We are growing squash in our garden (we call it pumpkin but I think the rest of the world would call it a butternut squash). I’m not exactly sure where the seeds came from. I planted what was supposed to be jap pumpkins in this area so whether they were mislabeled (I got them as a shared seed in an organic gardening class) or whether these are volunteer plants that just came up from the compost I don’t know. And I don’t care all that much either.
Anyway, I’ve been wondering when the pumpkins will be ready to pick. I was thinking the stem should die off a little but that hasn’t happened yet. Regardless, this squash has stopped growing, the leaves along the stem are almost all dead and it just looks ready. Frank and I decided it was ripe enough and it was time to harvest.
Clearly we were right about that since the possum decided the night before was the perfect time to harvest. Note to self: next time harvest 1 day before I decide to harvest, thereby getting the jump on my possum. (Yes, I know, I put up a nest box for a possum, go into spasms of joy when one moves in, then get my nose put out of joint when he eats my vegetables. I’m not behaving as a sane person should. So sue me!)
I don’t want to harp on my losses, this is a recipe post; I’ve had enough marauding fauna posts lately!
So, without further ado, here’s a recipe for really, really, really good pumpkin soup.
2) Peel and cut into chunks, about 3 cups of pumpkin (or any squash) flesh.
3) Cut up about 1 cup of carrots.
4) Throw pumpkin and carrots into the pot with onion, ginger & garlic.
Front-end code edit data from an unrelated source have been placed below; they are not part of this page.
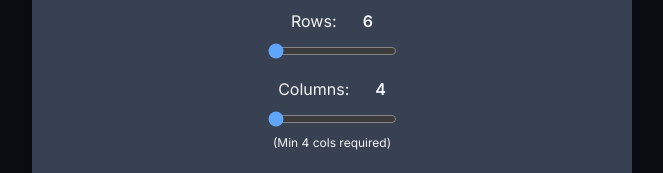
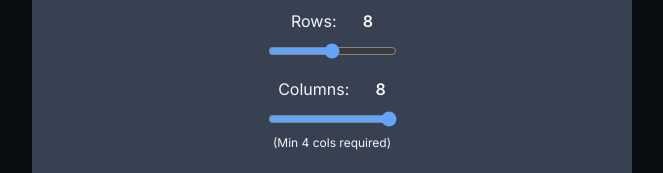
Before and after one commit to chameleon-lizard/dumbchess, a plain HTML site: page index.html in a window 1280 px wide. Shown: the part 206-379 px from the top of the page, without its empty margins (308-971 px from the left). Drawn offline with nearby package versions, Linux system fonts and the light colour scheme.

Commit message:
Bigger field size

```diff
--- a/index.html
+++ b/index.html
@@ -16,10 +16,10 @@
             <h2>Dumb Chess Rules & Setup</h2>
             <p>Welcome! Adjust settings and start the game.</p>
             <div class="slider-container"> <label for="rows-slider">Rows: <output id="rows-output">6</output></label>
-                <input type="range" id="rows-slider" name="rows" min="6" max="10" value="6">
+                <input type="range" id="rows-slider" name="rows" min="6" max="10" value="8">
             </div>
             <div class="slider-container"> <label for="cols-slider">Columns: <output id="cols-output">4</output></label>
-                <input type="range" id="cols-slider" name="cols" min="4" max="8" value="4">
+                <input type="range" id="cols-slider" name="cols" min="4" max="8" value="8">
                 <p class="text-xs mt-1">(Min 4 cols required)</p>
             </div>
             <div class="slider-container"> <label for="depth-slider">AI Depth: <output
```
Add water and bouillon cube (or chicken stock or similar) to cover about 1/2 of the pumpkin .
5) Simmer until pumpkin is soft (about 20 minutes).
6) Remove pot from heat, add 1/2 cup cream (or milk) and blend with a stick blender or in a normal blender until creamy. The texture can be anything from runny soup to more of a pumpkin puree depending on how you like it.
7) Serve as is or top with croutons, bacon, ham pieces and/or chopped parsley.
Obviously this can be a great vegetarian dish or ham it up if you’d prefer. Either way it’s tasty, healthy and cheap.